*ASSIGNMENT*
Go through the entries below and print each one exactly, leaving out pictures.

*RECORDS FOR THE TASK*
>>>>>
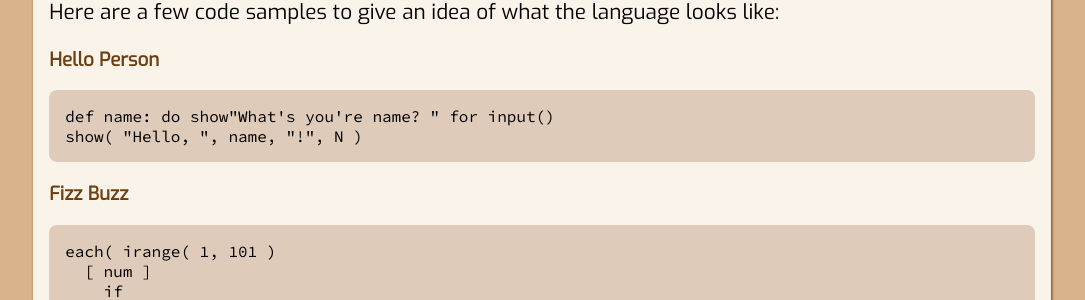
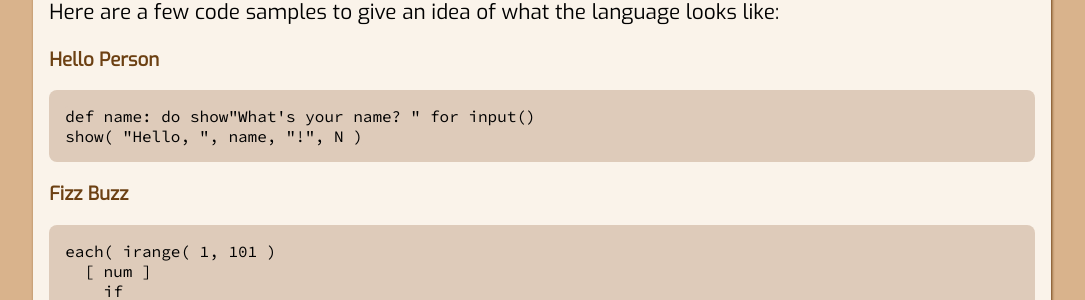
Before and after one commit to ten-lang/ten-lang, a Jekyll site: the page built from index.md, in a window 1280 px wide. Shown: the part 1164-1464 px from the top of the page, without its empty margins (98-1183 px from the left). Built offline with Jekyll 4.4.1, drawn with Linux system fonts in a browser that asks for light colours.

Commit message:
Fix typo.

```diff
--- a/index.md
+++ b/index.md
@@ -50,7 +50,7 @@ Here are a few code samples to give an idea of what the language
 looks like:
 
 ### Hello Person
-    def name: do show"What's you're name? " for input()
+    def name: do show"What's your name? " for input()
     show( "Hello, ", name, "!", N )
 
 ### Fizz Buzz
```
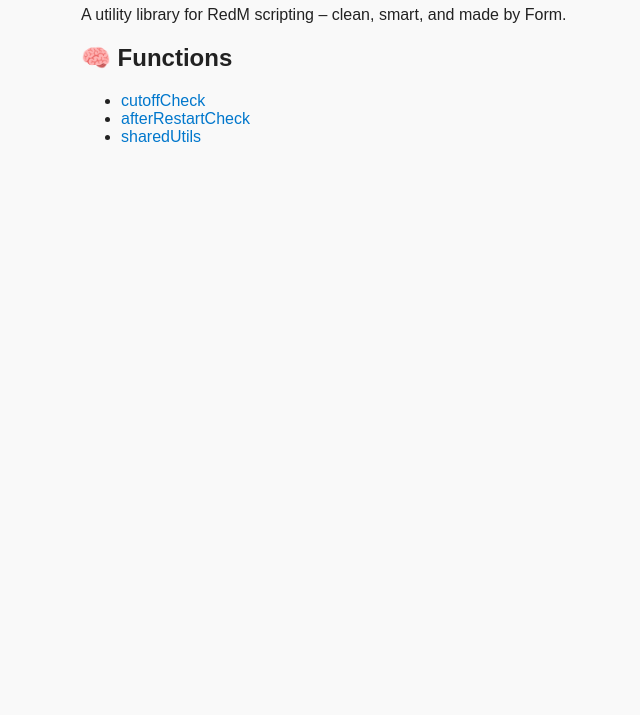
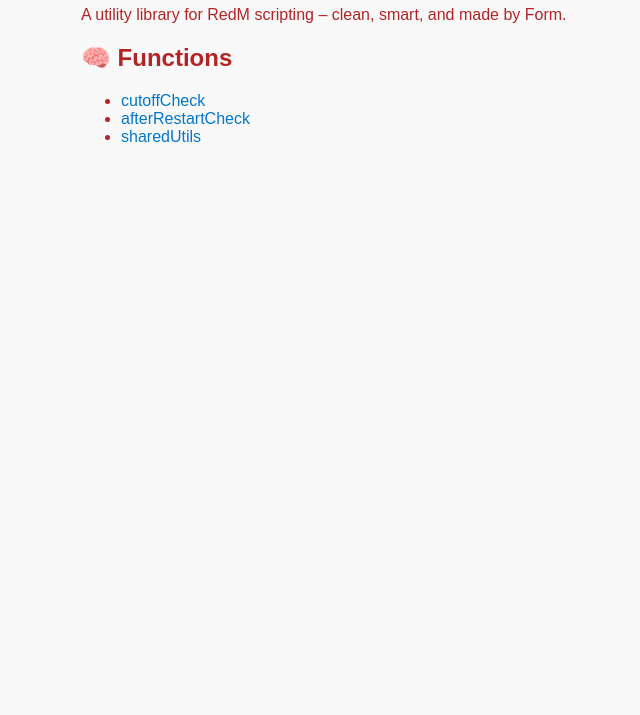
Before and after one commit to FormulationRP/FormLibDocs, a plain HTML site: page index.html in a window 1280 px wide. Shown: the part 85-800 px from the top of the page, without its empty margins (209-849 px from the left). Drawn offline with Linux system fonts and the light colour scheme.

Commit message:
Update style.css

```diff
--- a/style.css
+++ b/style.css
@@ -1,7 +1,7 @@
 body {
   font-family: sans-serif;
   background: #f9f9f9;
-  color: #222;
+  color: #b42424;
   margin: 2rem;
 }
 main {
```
<<<<<
*WRITTEN SOLUTION*
Before and after one commit to ten-lang/ten-lang, a Jekyll site: the page built from index.md, in a window 1280 px wide. Shown: the part 1164-1464 px from the top of the page, without its empty margins (98-1183 px from the left). Built offline with Jekyll 4.4.1, drawn with Linux system fonts in a browser that asks for light colours.

Commit message:
Fix typo.

```diff
--- a/index.md
+++ b/index.md
@@ -50,7 +50,7 @@ Here are a few code samples to give an idea of what the language
 looks like:
 
 ### Hello Person
-    def name: do show"What's you're name? " for input()
+    def name: do show"What's your name? " for input()
     show( "Hello, ", name, "!", N )
 
 ### Fizz Buzz
```
Before and after one commit to FormulationRP/FormLibDocs, a plain HTML site: page index.html in a window 1280 px wide. Shown: the part 85-800 px from the top of the page, without its empty margins (209-849 px from the left). Drawn offline with Linux system fonts and the light colour scheme.

Commit message:
Update style.css

```diff
--- a/style.css
+++ b/style.css
@@ -1,7 +1,7 @@
 body {
   font-family: sans-serif;
   background: #f9f9f9;
-  color: #222;
+  color: #b42424;
   margin: 2rem;
 }
 main {
```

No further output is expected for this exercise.